Problem requirements: Write the records out again, exactly as they stand below.

Provided records:
-*-

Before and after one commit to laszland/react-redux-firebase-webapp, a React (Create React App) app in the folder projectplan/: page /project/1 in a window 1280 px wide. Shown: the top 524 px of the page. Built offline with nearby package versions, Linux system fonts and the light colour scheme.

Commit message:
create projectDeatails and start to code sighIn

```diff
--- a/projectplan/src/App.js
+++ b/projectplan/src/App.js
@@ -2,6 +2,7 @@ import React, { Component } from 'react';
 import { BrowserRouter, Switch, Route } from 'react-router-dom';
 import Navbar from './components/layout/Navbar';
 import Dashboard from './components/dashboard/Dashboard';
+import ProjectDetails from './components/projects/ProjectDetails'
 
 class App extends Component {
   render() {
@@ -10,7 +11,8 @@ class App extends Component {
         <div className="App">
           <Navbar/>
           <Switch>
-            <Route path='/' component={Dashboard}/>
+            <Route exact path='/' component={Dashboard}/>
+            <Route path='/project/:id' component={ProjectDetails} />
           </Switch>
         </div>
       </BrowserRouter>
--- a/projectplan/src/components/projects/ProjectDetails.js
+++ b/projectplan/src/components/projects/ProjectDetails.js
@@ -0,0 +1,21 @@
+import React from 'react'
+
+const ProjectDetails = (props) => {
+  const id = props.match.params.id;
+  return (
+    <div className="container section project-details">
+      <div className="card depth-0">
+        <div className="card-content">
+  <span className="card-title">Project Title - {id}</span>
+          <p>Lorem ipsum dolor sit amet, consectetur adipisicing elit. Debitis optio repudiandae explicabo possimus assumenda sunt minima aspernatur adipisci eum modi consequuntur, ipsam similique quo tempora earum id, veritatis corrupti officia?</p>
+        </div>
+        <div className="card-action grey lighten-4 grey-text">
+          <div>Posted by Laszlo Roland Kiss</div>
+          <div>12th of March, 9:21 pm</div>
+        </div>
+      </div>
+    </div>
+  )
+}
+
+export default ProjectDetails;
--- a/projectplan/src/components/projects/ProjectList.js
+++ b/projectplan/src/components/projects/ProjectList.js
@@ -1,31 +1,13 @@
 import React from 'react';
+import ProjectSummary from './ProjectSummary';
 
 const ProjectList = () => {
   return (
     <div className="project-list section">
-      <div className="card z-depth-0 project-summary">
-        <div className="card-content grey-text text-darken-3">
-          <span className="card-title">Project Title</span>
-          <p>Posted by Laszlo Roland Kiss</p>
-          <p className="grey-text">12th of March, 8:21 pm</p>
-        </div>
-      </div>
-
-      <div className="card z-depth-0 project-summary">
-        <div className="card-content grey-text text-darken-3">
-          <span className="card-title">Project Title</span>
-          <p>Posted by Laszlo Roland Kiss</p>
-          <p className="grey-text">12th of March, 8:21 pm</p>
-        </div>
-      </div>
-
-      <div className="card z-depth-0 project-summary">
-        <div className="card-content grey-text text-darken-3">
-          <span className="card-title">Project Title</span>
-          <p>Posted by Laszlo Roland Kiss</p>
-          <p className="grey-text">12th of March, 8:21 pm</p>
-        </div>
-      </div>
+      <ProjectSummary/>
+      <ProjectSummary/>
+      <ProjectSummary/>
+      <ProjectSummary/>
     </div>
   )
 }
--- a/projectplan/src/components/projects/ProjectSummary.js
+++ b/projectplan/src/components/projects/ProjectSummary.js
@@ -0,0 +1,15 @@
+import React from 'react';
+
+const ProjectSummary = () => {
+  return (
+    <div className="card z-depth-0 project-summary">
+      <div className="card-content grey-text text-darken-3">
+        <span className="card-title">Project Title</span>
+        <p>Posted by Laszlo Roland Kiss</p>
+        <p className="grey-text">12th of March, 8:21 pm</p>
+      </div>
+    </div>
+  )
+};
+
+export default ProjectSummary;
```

-*-

Result of this task:
Before and after one commit to laszland/react-redux-firebase-webapp, a React (Create React App) app in the folder projectplan/: page /project/1 in a window 1280 px wide. Shown: the top 524 px of the page. Built offline with nearby package versions, Linux system fonts and the light colour scheme.

Commit message:
create projectDeatails and start to code sighIn

```diff
--- a/projectplan/src/App.js
+++ b/projectplan/src/App.js
@@ -2,6 +2,7 @@ import React, { Component } from 'react';
 import { BrowserRouter, Switch, Route } from 'react-router-dom';
 import Navbar from './components/layout/Navbar';
 import Dashboard from './components/dashboard/Dashboard';
+import ProjectDetails from './components/projects/ProjectDetails'
 
 class App extends Component {
   render() {
@@ -10,7 +11,8 @@ class App extends Component {
         <div className="App">
           <Navbar/>
           <Switch>
-            <Route path='/' component={Dashboard}/>
+            <Route exact path='/' component={Dashboard}/>
+            <Route path='/project/:id' component={ProjectDetails} />
           </Switch>
         </div>
       </BrowserRouter>
--- a/projectplan/src/components/projects/ProjectDetails.js
+++ b/projectplan/src/components/projects/ProjectDetails.js
@@ -0,0 +1,21 @@
+import React from 'react'
+
+const ProjectDetails = (props) => {
+  const id = props.match.params.id;
+  return (
+    <div className="container section project-details">
+      <div className="card depth-0">
+        <div className="card-content">
+  <span className="card-title">Project Title - {id}</span>
+          <p>Lorem ipsum dolor sit amet, consectetur adipisicing elit. Debitis optio repudiandae explicabo possimus assumenda sunt minima aspernatur adipisci eum modi consequuntur, ipsam similique quo tempora earum id, veritatis corrupti officia?</p>
+        </div>
+        <div className="card-action grey lighten-4 grey-text">
+          <div>Posted by Laszlo Roland Kiss</div>
+          <div>12th of March, 9:21 pm</div>
+        </div>
+      </div>
+    </div>
+  )
+}
+
+export default ProjectDetails;
--- a/projectplan/src/components/projects/ProjectList.js
+++ b/projectplan/src/components/projects/ProjectList.js
@@ -1,31 +1,13 @@
 import React from 'react';
+import ProjectSummary from './ProjectSummary';
 
 const ProjectList = () => {
   return (
     <div className="project-list section">
-      <div className="card z-depth-0 project-summary">
-        <div className="card-content grey-text text-darken-3">
-          <span className="card-title">Project Title</span>
-          <p>Posted by Laszlo Roland Kiss</p>
-          <p className="grey-text">12th of March, 8:21 pm</p>
-        </div>
-      </div>
-
-      <div className="card z-depth-0 project-summary">
-        <div className="card-content grey-text text-darken-3">
-          <span className="card-title">Project Title</span>
-          <p>Posted by Laszlo Roland Kiss</p>
-          <p className="grey-text">12th of March, 8:21 pm</p>
-        </div>
-      </div>
-
-      <div className="card z-depth-0 project-summary">
-        <div className="card-content grey-text text-darken-3">
-          <span className="card-title">Project Title</span>
-          <p>Posted by Laszlo Roland Kiss</p>
-          <p className="grey-text">12th of March, 8:21 pm</p>
-        </div>
-      </div>
+      <ProjectSummary/>
+      <ProjectSummary/>
+      <ProjectSummary/>
+      <ProjectSummary/>
     </div>
   )
 }
--- a/projectplan/src/components/projects/ProjectSummary.js
+++ b/projectplan/src/components/projects/ProjectSummary.js
@@ -0,0 +1,15 @@
+import React from 'react';
+
+const ProjectSummary = () => {
+  return (
+    <div className="card z-depth-0 project-summary">
+      <div className="card-content grey-text text-darken-3">
+        <span className="card-title">Project Title</span>
+        <p>Posted by Laszlo Roland Kiss</p>
+        <p className="grey-text">12th of March, 8:21 pm</p>
+      </div>
+    </div>
+  )
+};
+
+export default ProjectSummary;
```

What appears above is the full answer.